The attorney for the man police believe can assist in the investigation of the murder of PC Clarence Gilkes says his client wants to surrender in the presence of a third party, like the media, but the offer was rejected by the police.
Attorney Criston Williams said his client was afraid for his life and tried to negotiate his surrender with a third party or officers of the Professional Bureau of Standards to pick him up.
The attorney said on Friday he had spoken to a senior officer of the Western Division, whom he did not identify, and his suggestions were refused. The officer insisted that the man turn himself in at the nearest police station, Williams said.
Several units have been searching the hills of Rich Plain, Diego Martin for the "suspect" after Gilkes was shot during a confrontation with an unknown number of men armed with high-powered rifles shortly after 3 pm.
Calls to Acting Commissioner of Police McDonald Jacob went unanswered on Saturday. However, acting Deputy Commissioner of Police in charge of Operations Joanne Archie said neither she nor the senior superintendent of the Western Division was aware of the request.
“The inclusion of the Professional Bureau of Standards is not an unreasonable request. As far as we are aware, no such request has been made. But if it is, we are willing to cooperate.”
Jacob was on the ground four hours later and declared that the criminals had committed an "act of war" against the police.
“When you have a commissioner (of police) who has adopted a position as ‘you touch one, you touch all,’ obviously that statement must be contrary to the public good, not considering a suspect may have a different version of a story.
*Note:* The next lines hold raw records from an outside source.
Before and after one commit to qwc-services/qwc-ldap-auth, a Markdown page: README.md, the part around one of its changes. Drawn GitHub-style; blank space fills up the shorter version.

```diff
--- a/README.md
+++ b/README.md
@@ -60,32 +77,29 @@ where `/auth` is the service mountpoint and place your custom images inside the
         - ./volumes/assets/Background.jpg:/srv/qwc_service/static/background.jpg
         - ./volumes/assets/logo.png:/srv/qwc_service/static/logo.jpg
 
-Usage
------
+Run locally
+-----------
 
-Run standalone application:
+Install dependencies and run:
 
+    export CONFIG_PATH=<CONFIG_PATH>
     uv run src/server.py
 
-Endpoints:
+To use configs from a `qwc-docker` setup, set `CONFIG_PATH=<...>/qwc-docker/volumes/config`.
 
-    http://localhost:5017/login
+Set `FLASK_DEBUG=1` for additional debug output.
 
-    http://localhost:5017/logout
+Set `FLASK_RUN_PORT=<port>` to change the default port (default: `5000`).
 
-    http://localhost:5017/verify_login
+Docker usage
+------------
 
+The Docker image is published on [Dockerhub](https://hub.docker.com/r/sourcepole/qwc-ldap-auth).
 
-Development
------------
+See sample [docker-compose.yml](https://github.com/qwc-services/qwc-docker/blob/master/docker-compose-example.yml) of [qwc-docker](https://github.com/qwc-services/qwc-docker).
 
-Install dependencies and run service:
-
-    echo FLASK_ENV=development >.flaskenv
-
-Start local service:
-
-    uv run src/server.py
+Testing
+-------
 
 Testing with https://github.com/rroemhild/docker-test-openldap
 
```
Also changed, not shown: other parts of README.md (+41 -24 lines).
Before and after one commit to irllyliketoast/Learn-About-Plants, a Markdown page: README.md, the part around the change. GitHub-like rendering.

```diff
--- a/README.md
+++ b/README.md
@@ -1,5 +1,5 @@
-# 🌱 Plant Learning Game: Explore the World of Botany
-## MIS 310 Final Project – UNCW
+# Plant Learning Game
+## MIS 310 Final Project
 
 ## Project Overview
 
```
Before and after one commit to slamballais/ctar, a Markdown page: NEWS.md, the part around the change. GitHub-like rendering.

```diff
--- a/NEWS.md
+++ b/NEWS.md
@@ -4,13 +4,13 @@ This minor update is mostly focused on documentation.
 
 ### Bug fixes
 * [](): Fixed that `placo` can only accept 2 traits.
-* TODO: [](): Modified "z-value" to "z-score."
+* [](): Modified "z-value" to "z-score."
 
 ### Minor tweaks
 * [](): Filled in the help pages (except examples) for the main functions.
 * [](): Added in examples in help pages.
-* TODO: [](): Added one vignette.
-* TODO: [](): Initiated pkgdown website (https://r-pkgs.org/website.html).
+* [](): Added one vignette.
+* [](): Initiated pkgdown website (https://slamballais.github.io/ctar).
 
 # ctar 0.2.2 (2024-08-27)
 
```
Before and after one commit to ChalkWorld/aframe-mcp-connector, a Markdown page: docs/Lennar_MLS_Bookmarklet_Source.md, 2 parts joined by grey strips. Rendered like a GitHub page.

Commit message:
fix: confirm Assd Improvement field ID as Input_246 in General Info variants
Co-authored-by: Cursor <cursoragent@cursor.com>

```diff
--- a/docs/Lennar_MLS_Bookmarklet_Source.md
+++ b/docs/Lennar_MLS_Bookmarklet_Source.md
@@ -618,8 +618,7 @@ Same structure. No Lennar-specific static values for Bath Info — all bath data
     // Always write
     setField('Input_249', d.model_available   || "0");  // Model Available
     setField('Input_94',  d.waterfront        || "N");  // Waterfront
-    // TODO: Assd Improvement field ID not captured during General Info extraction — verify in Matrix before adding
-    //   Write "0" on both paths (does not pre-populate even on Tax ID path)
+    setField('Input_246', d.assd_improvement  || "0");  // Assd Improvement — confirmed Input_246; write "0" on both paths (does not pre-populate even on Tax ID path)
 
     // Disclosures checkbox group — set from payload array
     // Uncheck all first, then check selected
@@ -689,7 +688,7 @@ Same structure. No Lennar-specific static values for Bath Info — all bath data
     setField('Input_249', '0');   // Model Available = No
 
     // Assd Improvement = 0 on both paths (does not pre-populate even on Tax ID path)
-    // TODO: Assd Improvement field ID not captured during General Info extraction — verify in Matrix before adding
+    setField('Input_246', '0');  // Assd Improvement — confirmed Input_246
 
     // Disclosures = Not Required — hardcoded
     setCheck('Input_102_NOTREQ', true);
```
You are summarily judge, jury and executioner.
“Given the track record of the TTPS, the whole thing is disturbing,” Williams said.
Williams said the Police Complaints Authority had also contacted him on Saturday and officials were willing to help facilitate the surrender.
The suspect's mother said her son had “fallen through the cracks of society.” However, she said he had started to “clean up his act” when his daughter was born three years ago. He also had a one-year-old son.
She said her son had filed a lawsuit against the police for harassment and claimed that, since then, they had targeted him.
She was also disturbed by the arrest of her older son on Friday after the officer was killed.
“After all that madness, the next news I heard is that my son who has a girlfriend lower down heard all the commotion and came out in her gallery to see what’s going on. The police left the scene, spotted him in the gallery, reversed, grabbed him, slammed him against the car, handcuffed him, threw him in the car and didn’t want to tell anyone where they were taking him.”
She said she had not slept since the incident and she was afraid for her younger son's safety but was constantly praying and preparing herself for the worst-case scenario.
“No one wants to hear anything like this about their children. I am very scared but another part of me is very strong.
“Dead or alive, whatever happens to my son, I am not letting up until they clean up this whole issue (of one particular officer targeting her son).”
According to the official report, Gilkes was part of a team of 12 from the Western Division Task Force who responded to a report of men armed with high-powered rifles in Upper Rich Plain Road, Diego Martin on Friday
An officer at the scene on Saturday told Sunday Newsday the 12 officers went to “the big steps in Rich Plain” around 3 pm on Friday and met some men descending the stairs. The officers were shot at by the men, and they returned fire. Gilkes was shot once in the neck, the officer said.
The men ran off and the other officers took Gilkes to the hospital where he was declared dead shortly after.
However, residents in the area claim the officer was shot and killed by accident by another policeman’s weapon. Jacob denied that suggestion on Friday but said the investigation will determine that.
When Sunday Newsday visited the area on Saturday, residents pointed out the narrow concrete staircase off the side of Rich Plain Road. There were bloodstains on the lower portion of the steps and splatters higher up.
During the police’s search for the suspect on Friday and Saturday, several people complained about the aggressive way the search was done.
Romney said on Saturday morning, the police went to the home of her younger son's wife, “roughed her up,” and an officer pointed a gun in her face as they searched for him.
In addition, members of the Masjid al Hudaa in Rich Plain complained that on Friday around 4 pm, police entered the premises and began acting in a hostile manner.
In a pre-action protocol letter, the lawyer for the mosque said female members and children were preparing meals for the breaking of fast that evening when police entered. The officers ignored pleas not to walk on the prayer ground and mats with their shoes, overturned pots and containers, destroyed fruit and ransacked the drinks chillers, the letter claimed.
“To add insult to injury the officers then overturned the shelf of the masjid which houses copies of the Holy Q'uran, shortly before chasing the members of the masjid wherein one officer was heard saying, ‘Allyuh go from here. No fast can’t break here today.’”
The letter, issued by attorney-at-law Lemuel Murphy, said the officers returned at 8 am on Saturday and destroyed the phones of two members who were trying to record the officers' conduct.